Had the first strain of love been the dearest, the last. If chou can'st venture to believe.

Farewell, my young Muse! since we now can ne'er While now amongst thy female peers

meet; Thou tell'st again the soothing tale,

If our songs have been languid, they surely are few: Canst thou not mark the rising sneers

Let us hope that the present at least will be sweetDuplicity in vain would veil ?

The present-which seals our eternal Adieu. These tales in secret silence hush,

1807.
Nor make thyself the public gaze:
What modest maid without a blush

TO ANNE
Recounts a flattering coxcomb's praise ?

On! Anne, your offences to me have been grievous; Will not the laughing boy despise

I thought from my wrath no atonement could save Her who relates each fond conceit

you; Who, thinking Heaven is in her eyes,
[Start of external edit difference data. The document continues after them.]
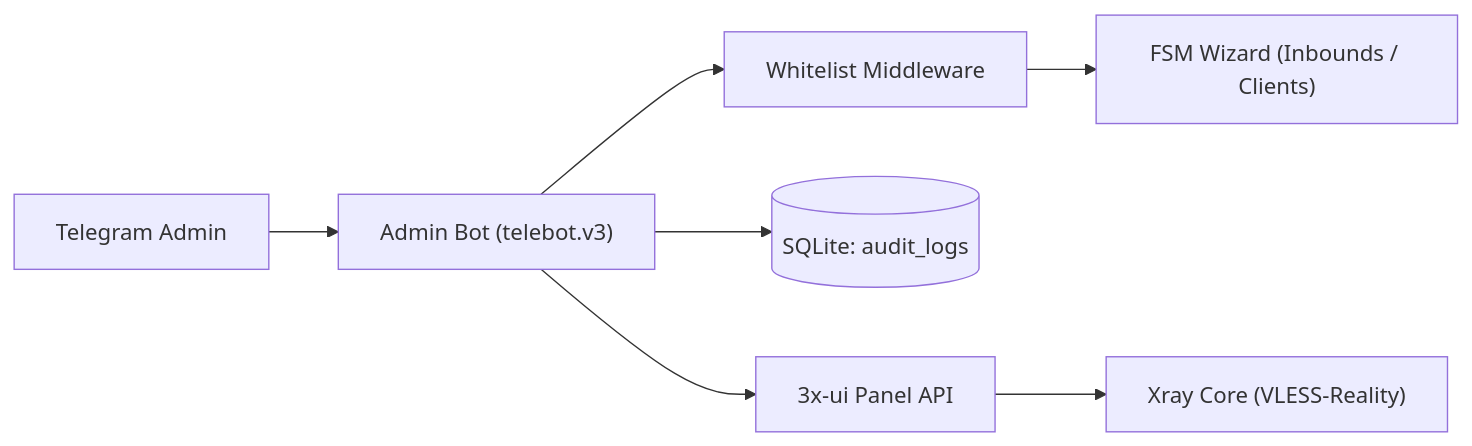
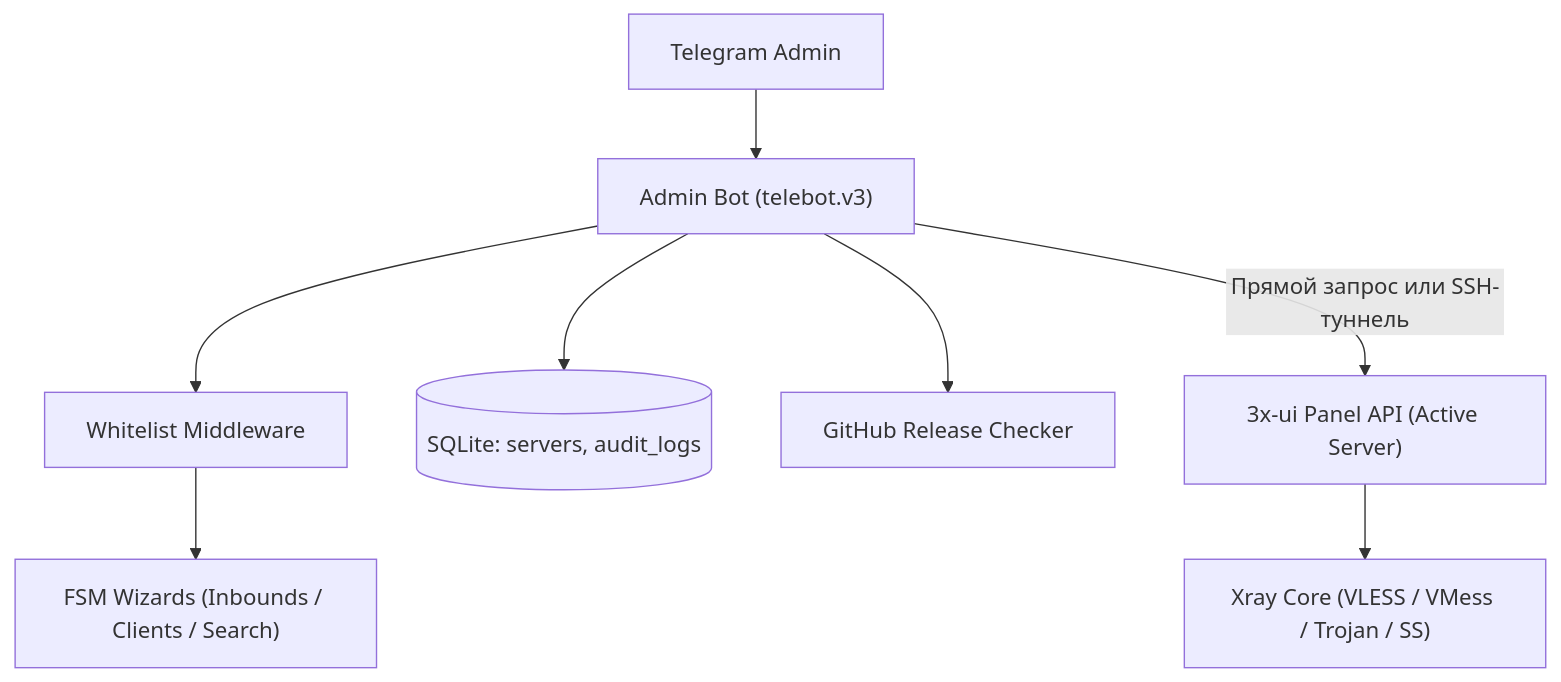
The diagram in README.md (Zhenka07/3x-ui-telegram-bot), drawn with Mermaid before and after one commit. The commit also changed other lines of this file and 12 other files, not shown here.

````diff
--- a/README.md
+++ b/README.md
@@ -45,9 +46,10 @@
 ```mermaid
-flowchart LR
+flowchart TD
     ADMIN["Telegram Admin"] --> BOT["Admin Bot (telebot.v3)"]
     BOT --> MW["Whitelist Middleware"]
-    MW --> FSM["FSM Wizard (Inbounds / Clients)"]
-    BOT --> DB[("SQLite: audit_logs")]
-    BOT --> XUI["3x-ui Panel API"]
-    XUI --> XRAY["Xray Core (VLESS-Reality)"]
+    MW --> FSM["FSM Wizards (Inbounds / Clients / Search)"]
+    BOT --> DB[("SQLite: servers, audit_logs")]
+    BOT --> UPDATER["GitHub Release Checker"]
+    BOT -->|Прямой запрос или SSH-туннель| XUI["3x-ui Panel API (Active Server)"]
+    XUI --> XRAY["Xray Core (VLESS / VMess / Trojan / SS)"]
 ```
````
But woman is made to command and deceive usYet cannot see the slight deceit?

I look'd in your face, and I almost forgave you. For she who takes a soft delight

I vow'd I could ne'er for å koment respect you, These amorous nothings in revealing,

Yet thought that a day's separation was long : Must credit all we say or write,

When we met, I determind again to suspect youWhile vanity prevents concealing.

Your smile soon convinced me suspicion was wrong Cease, if you prize your beauty's reign!

I swore, in a transport of young indignation,
No jealousy bids me reprove:

With fervent contempt evermore to disdain you : One, who is thus from nature vain,

I saw you—my anger became admiration;
I pity, but I cannot love.

And now, all my wish, all my hope's to regain you.
January 15, 1807.

With beauty like yours, oh, how vain the contention.

Thus lowly I sue for forgiveness before you ;

At once to conclude such a fruitless dissension,
FAREWELL TO THE MUSE.

Be false, my sweet Anne, when I cease to adore you Trou Power! who hast ruled me through infancy's

January 16, 1807. days, Young offspring of Fancy, 't is time we should part ; Then rise on the gale this the last of my lays,

TO THE SAME. The coldest effusion which springs from my heart.

Ou say not, sweet Anne, that the Fates have decreea This bosom, responsive to rapture no more,

The heart which adores you should wish to dissever Shall hush thy wild notes, nor implore thee to sing ; Such Fates were to me most unkind ones indeed, The feelings of childhood, which taught thee to soar, To bear me from love and from beauty for ever. Are wafted far distant on Apathy's wing.

Your frowns, lovely girl, are the Fates which alone Though simple the themes of my rude flowing Lyre, Could bid me from fond admiration refrain;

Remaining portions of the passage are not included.